A new Dog Motion Capture technology has been developed by researchers from CAMERA. This latest software allows them to digitize dogs without the need for a typical motion capture suit.
The range of possibilities for this software is huge, it could provide vets with new ways of diagnosing skeletal issues in dogs. Perhaps even monitoring the after care of dogs following operations and seeing the progress of recovery. Or even fun things like putting virtual dogs in to movies or computer games with more realism.
Motion capture is nothing new to the ever expanding entertainment industry. You have probably seen actors wearing bizarre looking suits with white markers all over them. These white markers allow numerous cameras to capture movements made by the actor. This enables the software to build a 3D skeleton of a human and how it moves.
The film industry currently uses this type of technology but it has uses in many other areas. For instance, to check the way an athlete runs to fine tune performance, or for example, checking how well a patient has responded to physiotherapy. These methods are expensive and have costly outlay of equipment and software.
The path to Doggywood
Computer scientists from University of Baths motion capture research center have managed to digitize 14 different breeds of dog. This research didn’t require any high paid doggy actors. The researchers headed to their local rescue center Bath Cats and Dogs Home. BCDH were keen to provide some dogs ready to put there paws on the path to “Doggywood”.
The dogs came along with dog handlers from BCDH and each received a futuristic dog motion capture suit. The cameras could then capture the way the dogs moved doing various tasks. The tasks were all normal things that dogs would have been doing during exercise at the rescue center.
A complex computer model built from the data generated from the 14 different breeds of dogs is now in use. The software acts like a 3D database of the movements and poses that a dog can do. This means that future doggy actors wont need to wear the tracking suit (we know our dog wouldnt have time for that!!!)
The new database means a dog will be tracked using a single RGBD camera which will reduce the cost of the process. The RGBD camera is similar to the normal everyday camera but it also samples the distance of each part of the subject from the camera.
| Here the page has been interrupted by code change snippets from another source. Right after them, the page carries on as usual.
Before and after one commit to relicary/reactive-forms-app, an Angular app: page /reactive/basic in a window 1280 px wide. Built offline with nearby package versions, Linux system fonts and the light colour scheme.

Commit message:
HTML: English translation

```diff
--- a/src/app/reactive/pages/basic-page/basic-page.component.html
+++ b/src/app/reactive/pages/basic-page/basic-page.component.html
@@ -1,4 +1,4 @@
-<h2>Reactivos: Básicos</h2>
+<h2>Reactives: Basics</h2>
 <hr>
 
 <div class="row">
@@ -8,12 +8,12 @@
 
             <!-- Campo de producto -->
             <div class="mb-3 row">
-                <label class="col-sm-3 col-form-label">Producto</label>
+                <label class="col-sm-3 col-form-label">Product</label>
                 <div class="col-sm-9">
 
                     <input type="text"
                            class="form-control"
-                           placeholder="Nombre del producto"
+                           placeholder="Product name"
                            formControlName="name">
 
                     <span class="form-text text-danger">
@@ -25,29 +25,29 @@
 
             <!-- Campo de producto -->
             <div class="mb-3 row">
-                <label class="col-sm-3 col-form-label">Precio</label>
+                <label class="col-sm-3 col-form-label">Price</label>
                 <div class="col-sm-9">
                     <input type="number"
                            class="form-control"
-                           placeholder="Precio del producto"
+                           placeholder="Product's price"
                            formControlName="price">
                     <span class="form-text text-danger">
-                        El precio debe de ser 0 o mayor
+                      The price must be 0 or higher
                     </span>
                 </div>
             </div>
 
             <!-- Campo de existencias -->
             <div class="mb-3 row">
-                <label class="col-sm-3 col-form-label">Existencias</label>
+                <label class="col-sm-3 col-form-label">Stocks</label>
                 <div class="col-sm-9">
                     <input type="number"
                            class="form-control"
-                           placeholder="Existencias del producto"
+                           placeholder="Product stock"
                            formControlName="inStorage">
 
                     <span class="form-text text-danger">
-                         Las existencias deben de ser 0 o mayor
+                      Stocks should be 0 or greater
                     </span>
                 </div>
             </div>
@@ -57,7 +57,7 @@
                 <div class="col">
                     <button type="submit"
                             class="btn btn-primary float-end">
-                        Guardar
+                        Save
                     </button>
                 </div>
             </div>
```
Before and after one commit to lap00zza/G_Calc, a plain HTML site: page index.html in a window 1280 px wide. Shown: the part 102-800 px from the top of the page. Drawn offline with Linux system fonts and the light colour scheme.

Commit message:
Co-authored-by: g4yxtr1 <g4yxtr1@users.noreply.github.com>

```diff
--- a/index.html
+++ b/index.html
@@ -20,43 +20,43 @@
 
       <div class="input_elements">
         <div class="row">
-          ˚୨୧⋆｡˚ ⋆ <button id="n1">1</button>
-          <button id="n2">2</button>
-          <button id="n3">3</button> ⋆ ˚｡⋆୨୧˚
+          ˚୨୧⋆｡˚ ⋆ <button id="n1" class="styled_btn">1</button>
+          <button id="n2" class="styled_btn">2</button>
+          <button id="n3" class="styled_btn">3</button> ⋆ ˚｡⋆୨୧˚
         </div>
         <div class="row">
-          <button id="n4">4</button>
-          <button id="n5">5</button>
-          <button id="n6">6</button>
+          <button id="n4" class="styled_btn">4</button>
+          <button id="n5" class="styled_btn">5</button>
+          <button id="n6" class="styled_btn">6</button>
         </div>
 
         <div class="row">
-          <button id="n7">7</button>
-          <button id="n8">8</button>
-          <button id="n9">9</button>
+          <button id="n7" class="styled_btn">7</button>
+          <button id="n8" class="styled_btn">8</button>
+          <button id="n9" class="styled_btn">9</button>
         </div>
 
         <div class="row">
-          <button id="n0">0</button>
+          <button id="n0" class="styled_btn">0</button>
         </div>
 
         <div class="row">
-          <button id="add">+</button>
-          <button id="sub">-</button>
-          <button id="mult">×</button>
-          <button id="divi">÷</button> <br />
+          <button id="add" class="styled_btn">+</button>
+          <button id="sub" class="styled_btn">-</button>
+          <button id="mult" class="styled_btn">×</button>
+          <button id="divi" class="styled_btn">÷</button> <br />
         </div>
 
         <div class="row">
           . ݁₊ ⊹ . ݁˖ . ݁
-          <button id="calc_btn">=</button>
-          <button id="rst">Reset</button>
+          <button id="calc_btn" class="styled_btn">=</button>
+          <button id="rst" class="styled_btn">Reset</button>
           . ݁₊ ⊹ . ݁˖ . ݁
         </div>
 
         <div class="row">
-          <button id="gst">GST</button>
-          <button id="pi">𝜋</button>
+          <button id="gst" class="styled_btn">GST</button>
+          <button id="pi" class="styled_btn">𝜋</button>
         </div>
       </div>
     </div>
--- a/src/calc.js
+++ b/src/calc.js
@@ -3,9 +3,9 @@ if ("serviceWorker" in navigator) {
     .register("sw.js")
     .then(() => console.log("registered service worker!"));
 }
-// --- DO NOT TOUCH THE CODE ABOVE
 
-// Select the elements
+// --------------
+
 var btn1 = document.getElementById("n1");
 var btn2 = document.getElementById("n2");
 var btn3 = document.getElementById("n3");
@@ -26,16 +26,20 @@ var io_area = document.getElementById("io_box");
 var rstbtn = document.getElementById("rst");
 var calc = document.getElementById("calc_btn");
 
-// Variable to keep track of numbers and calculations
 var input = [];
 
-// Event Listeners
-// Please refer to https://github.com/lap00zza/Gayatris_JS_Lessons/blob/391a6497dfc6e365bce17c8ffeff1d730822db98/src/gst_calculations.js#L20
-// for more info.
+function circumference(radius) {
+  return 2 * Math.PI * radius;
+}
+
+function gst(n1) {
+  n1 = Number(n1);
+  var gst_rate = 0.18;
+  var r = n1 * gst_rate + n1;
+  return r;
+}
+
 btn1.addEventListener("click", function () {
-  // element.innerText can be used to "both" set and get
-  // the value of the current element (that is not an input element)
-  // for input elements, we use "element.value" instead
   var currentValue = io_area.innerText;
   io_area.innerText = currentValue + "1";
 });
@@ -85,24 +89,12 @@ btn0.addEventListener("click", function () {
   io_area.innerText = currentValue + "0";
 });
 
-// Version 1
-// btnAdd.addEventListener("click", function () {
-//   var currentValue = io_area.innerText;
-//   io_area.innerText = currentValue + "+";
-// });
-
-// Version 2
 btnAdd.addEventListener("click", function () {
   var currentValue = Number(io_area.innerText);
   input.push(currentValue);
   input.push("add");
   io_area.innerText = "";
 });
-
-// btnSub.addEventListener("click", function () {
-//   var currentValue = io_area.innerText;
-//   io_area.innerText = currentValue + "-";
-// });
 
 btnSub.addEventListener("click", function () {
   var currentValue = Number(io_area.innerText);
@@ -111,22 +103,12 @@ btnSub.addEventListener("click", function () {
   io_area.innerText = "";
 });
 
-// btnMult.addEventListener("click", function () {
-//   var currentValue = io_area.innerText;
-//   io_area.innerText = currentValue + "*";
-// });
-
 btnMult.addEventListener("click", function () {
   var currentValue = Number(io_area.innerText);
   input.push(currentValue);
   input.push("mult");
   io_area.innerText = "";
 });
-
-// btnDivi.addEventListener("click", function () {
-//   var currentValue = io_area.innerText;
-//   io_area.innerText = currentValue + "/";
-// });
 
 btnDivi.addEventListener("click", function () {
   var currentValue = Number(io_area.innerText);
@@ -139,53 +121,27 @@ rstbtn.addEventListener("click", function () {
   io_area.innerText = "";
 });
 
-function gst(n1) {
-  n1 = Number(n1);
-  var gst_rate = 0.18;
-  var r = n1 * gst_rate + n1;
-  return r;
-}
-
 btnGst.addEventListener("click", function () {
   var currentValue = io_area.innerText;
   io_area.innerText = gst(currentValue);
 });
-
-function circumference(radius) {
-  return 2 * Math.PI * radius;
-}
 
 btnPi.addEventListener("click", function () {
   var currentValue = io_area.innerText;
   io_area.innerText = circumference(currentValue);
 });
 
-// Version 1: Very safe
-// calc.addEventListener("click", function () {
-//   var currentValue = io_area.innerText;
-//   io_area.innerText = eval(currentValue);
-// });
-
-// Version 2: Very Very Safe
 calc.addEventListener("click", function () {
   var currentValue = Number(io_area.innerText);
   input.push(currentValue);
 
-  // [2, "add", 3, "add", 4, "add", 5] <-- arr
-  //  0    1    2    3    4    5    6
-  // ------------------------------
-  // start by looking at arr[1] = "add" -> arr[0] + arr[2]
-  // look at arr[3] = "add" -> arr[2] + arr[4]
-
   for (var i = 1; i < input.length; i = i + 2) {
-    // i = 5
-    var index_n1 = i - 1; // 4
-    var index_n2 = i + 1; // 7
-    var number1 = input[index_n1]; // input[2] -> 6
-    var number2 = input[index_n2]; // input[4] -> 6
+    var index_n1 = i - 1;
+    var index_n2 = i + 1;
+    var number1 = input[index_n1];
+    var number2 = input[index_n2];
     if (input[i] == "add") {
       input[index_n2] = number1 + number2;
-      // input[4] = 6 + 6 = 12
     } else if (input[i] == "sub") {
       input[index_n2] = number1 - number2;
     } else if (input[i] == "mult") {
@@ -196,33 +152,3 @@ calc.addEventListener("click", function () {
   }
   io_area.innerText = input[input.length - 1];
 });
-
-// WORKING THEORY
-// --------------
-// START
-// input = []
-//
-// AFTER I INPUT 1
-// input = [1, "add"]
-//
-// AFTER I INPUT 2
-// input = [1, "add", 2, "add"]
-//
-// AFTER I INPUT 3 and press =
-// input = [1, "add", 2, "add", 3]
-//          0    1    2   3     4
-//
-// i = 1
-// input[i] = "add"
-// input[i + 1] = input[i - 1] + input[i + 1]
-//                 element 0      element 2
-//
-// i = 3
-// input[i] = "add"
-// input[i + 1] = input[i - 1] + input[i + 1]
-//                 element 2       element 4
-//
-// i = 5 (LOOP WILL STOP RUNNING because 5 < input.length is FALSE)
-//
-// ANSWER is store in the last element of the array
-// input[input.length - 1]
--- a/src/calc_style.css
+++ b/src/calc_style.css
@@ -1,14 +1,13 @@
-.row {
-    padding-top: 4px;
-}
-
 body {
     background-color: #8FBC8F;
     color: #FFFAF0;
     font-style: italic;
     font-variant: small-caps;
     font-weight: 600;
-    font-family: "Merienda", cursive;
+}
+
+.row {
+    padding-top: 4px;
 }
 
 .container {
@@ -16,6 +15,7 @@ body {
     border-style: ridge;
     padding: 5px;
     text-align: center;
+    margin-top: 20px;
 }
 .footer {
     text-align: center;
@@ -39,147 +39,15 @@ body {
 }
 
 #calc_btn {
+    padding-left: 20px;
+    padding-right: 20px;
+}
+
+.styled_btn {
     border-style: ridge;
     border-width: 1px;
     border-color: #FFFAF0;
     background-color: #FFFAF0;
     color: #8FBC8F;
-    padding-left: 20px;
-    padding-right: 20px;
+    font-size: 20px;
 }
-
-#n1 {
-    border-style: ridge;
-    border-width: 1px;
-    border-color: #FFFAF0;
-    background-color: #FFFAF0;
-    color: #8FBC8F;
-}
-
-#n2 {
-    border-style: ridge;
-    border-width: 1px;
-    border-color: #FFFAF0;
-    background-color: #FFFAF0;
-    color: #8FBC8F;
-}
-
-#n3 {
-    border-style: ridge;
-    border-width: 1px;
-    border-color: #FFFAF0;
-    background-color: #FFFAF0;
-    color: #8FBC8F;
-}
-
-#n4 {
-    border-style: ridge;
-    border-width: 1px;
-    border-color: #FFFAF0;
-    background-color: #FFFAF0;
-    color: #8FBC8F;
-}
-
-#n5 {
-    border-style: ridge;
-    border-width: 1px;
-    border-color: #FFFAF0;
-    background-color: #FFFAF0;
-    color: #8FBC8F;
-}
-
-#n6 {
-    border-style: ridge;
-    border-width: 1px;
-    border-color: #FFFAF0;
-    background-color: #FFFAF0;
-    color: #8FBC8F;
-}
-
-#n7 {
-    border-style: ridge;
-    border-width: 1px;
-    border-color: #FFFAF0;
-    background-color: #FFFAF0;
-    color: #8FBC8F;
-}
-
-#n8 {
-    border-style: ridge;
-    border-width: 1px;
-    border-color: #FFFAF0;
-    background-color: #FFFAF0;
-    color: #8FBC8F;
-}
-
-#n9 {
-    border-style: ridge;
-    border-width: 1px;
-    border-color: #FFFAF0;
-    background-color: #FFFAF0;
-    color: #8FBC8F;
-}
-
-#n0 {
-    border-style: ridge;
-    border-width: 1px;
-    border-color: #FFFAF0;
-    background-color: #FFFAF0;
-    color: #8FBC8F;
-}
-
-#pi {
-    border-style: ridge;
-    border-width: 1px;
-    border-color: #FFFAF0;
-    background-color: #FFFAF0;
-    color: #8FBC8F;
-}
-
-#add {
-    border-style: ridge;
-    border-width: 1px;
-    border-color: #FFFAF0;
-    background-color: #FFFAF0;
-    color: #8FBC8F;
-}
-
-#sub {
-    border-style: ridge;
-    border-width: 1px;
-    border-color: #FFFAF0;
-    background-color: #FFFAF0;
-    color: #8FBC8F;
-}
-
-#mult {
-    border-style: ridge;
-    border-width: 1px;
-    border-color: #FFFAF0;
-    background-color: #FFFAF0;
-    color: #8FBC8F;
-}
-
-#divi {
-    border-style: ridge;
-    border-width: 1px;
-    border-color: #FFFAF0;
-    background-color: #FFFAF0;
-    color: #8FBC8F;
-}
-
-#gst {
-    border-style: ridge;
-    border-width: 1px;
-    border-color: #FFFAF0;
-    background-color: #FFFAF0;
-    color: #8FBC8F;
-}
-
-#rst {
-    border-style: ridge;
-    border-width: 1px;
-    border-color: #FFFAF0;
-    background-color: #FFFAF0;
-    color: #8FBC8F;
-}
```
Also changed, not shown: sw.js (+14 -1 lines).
Dog motion capture has never been carried out using the single camera RGBD technique. As this research expands and techniques improve then the technology could filter down and be easily accessible. The day may come when you can get a 3D version of you dog on your computer screen to use in games, films or almost anything.
Expansion of the technology is already happening and the team have started testing recording and sampling other four legged animals. The long term aim is to eventually create a huge animal dataset with endless possibilities of uses.
See what one of the researchers, Sinead Kearney has to say:
If you are interested in reading the entire research paper you can find it here